[Brief] Print every entry below exactly, leaving out the pictures.
· · · · · · ·
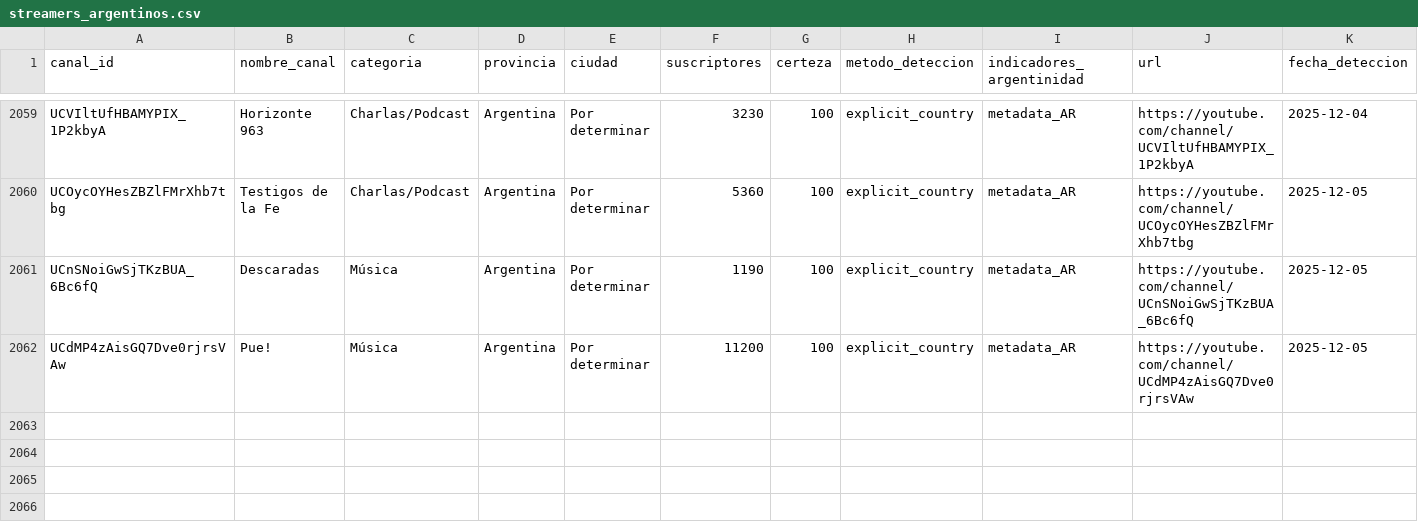
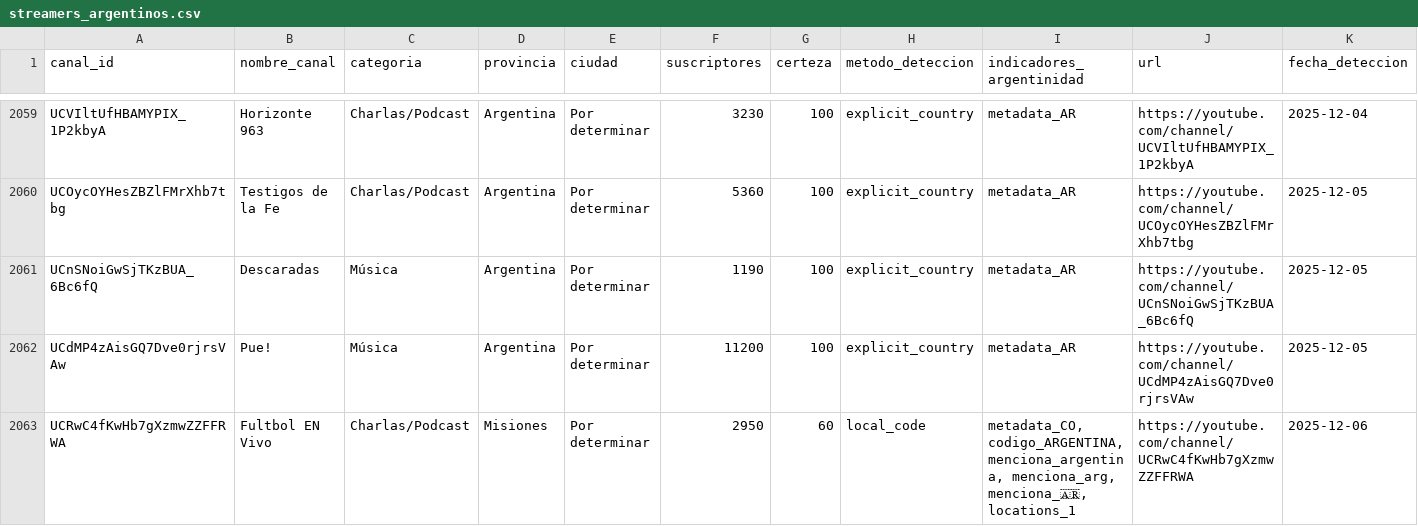
Before and after one commit to PobleteFerreira/cartografia-streaming-argentino-FULL, a CSV file: data/streamers_argentinos.csv, drawn as a sheet; only a part is shown, gaps mark what is left out; rows hold the shown columns only; the diff names each change by its address in the sheet, - before the commit and + after, or states it on an @@ line.

```diff
--- a/data/streamers_argentinos.csv
+++ b/data/streamers_argentinos.csv
+row 2063: UCRwC4fKwHb7gXzmwZZFFRWA | Fultbol EN Vivo | Charlas/Podcast | Misiones | Por determinar | 2950 | 60 | local_code | metadata_CO, codigo_ARGENTINA, menciona_argentina, menciona_arg, menciona_🇦🇷, locations_1 | https://youtube.com/channel/UCRwC4fKwHb7gXzmwZZFFRWA | 2025-12-06
```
· · · · · · ·
[Final answer]
Before and after one commit to PobleteFerreira/cartografia-streaming-argentino-FULL, a CSV file: data/streamers_argentinos.csv, drawn as a sheet; only a part is shown, gaps mark what is left out; rows hold the shown columns only; the diff names each change by its address in the sheet, - before the commit and + after, or states it on an @@ line.

```diff
--- a/data/streamers_argentinos.csv
+++ b/data/streamers_argentinos.csv
+row 2063: UCRwC4fKwHb7gXzmwZZFFRWA | Fultbol EN Vivo | Charlas/Podcast | Misiones | Por determinar | 2950 | 60 | local_code | metadata_CO, codigo_ARGENTINA, menciona_argentina, menciona_arg, menciona_🇦🇷, locations_1 | https://youtube.com/channel/UCRwC4fKwHb7gXzmwZZFFRWA | 2025-12-06
```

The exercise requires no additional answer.